Try it: What you return must be the lines of the data that hold the word "install".

Content revision data:
===============

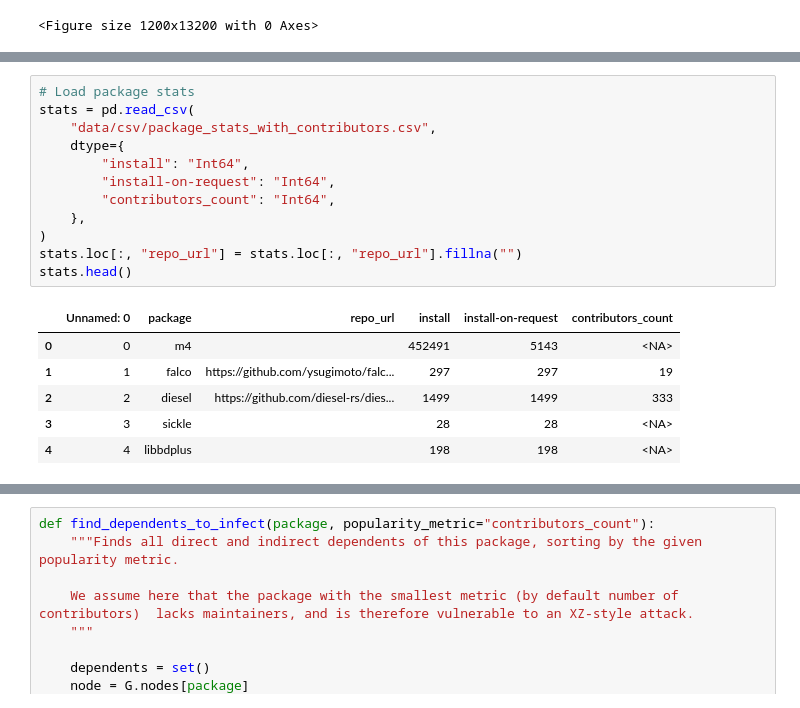
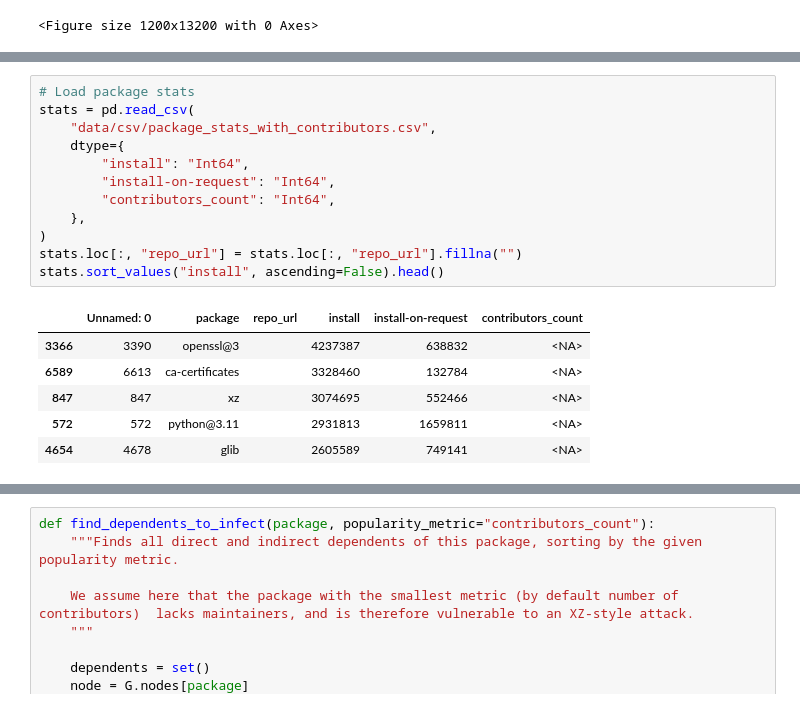
Before and after one commit to Krrer-uni/DAVe, a Jupyter notebook: dave.ipynb, the cells around one changed output, grey strips where cells are left out. Drawn from its saved outputs; the diff is of its cells as text.

```diff
--- a/dave.ipynb
+++ b/dave.ipynb
@@ -85,22 +86,22 @@ plt.show()
 # %%
 # Load package stats
 stats = pd.read_csv(
     "data/csv/package_stats_with_contributors.csv",
     dtype={
         "install": "Int64",
         "install-on-request": "Int64",
         "contributors_count": "Int64",
     },
 )
 stats.loc[:, "repo_url"] = stats.loc[:, "repo_url"].fillna("")
-stats.head()
+stats.sort_values("install", ascending=False).head()
 # %% [output]
 |  | Unnamed: 0 | package | repo_url | install | install-on-request | contributors_count |
-| 0 | 0 | m4 |  | 452491 | 5143 | <NA> |
-| 1 | 1 | falco | https://github.com/ysugimoto/falc... | 297 | 297 | 19 |
-| 2 | 2 | diesel | https://github.com/diesel-rs/dies... | 1499 | 1499 | 333 |
-| 3 | 3 | sickle |  | 28 | 28 | <NA> |
-| 4 | 4 | libbdplus |  | 198 | 198 | <NA> |
+| 3366 | 3390 | openssl@3 |  | 4237387 | 638832 | <NA> |
+| 6589 | 6613 | ca-certificates |  | 3328460 | 132784 | <NA> |
+| 847 | 847 | xz |  | 3074695 | 552466 | <NA> |
+| 572 | 572 | python@3.11 |  | 2931813 | 1659811 | <NA> |
+| 4654 | 4678 | glib |  | 2605589 | 749141 | <NA> |
 # %%
 # Associate package stats with each node.
 
```
Also changed, not shown: parts of 11 cells of this notebook.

===============

Solution to this problem:
         "install": "Int64",
         "install-on-request": "Int64",
+stats.sort_values("install", ascending=False).head()
 |  | Unnamed: 0 | package | repo_url | install | install-on-request | contributors_count |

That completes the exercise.